There’s a choice of wood for the vehicle lining, too, with walnut joining the standard beech of the first conversions. To ensure quality and sustainability, all the wood is sourced from Swiss forestry, while every component is made in-house if possible. Seat/bed foam and fabrics are sourced locally in Austria, while no MDF is used and synthetic materials are avoided wherever possible. There’s a very Teutonic impression of overengineering throughout and the whole system is TÜV approved, so safety is assured. Every vehicle is built to order, with the interior panelling designed to suit the base vehicle chosen and its windows.
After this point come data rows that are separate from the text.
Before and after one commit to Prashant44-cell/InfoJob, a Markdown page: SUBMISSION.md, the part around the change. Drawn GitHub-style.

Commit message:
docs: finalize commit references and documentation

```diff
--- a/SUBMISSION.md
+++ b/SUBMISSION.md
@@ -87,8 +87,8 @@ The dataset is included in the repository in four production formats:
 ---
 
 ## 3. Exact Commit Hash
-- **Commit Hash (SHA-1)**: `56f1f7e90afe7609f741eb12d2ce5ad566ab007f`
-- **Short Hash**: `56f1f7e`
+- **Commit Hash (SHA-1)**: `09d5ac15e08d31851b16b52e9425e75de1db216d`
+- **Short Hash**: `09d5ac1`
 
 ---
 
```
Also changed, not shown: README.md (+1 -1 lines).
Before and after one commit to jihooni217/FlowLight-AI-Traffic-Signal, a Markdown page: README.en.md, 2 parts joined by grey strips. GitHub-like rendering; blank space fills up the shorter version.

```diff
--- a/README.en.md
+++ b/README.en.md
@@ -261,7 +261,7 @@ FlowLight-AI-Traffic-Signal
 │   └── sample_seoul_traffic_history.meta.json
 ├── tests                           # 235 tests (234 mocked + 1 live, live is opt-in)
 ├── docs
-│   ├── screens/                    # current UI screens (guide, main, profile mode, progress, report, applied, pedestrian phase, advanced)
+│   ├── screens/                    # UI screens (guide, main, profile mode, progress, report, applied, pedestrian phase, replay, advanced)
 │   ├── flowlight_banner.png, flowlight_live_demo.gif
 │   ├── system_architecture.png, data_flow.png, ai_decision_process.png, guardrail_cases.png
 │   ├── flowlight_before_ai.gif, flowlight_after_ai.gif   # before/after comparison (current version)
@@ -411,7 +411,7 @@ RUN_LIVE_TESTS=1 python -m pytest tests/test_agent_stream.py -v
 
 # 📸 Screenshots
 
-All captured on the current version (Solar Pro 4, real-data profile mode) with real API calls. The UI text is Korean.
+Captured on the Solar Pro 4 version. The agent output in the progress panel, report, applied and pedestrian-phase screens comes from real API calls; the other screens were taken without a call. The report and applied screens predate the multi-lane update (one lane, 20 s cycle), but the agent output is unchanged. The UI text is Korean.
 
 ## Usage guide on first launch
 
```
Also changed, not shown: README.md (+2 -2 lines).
In Germany, the conversion is approved by MAN for its TGE van but this is by no means the only base vehicle option. Other large panel vans, such as the Fiat Ducato, Mercedes Sprinter, Peugeot Boxer and Renault Master can have the Cargo Camper treatment, although Eduard Sparkes, who is fronting the UK operation, believes the smaller VW Transporter could be the mainstay here because it is such a popular vehicle.
On the Continent, 4x4 vans have proved popular with the Cargo Camper’s outdoor lifestyle buyers. CargoClips will be able to supply UK-spec right-hand drive vehicles direct to the customer or buyers could choose to collect their camper from the factory. Conversions on existing vans will also be possible.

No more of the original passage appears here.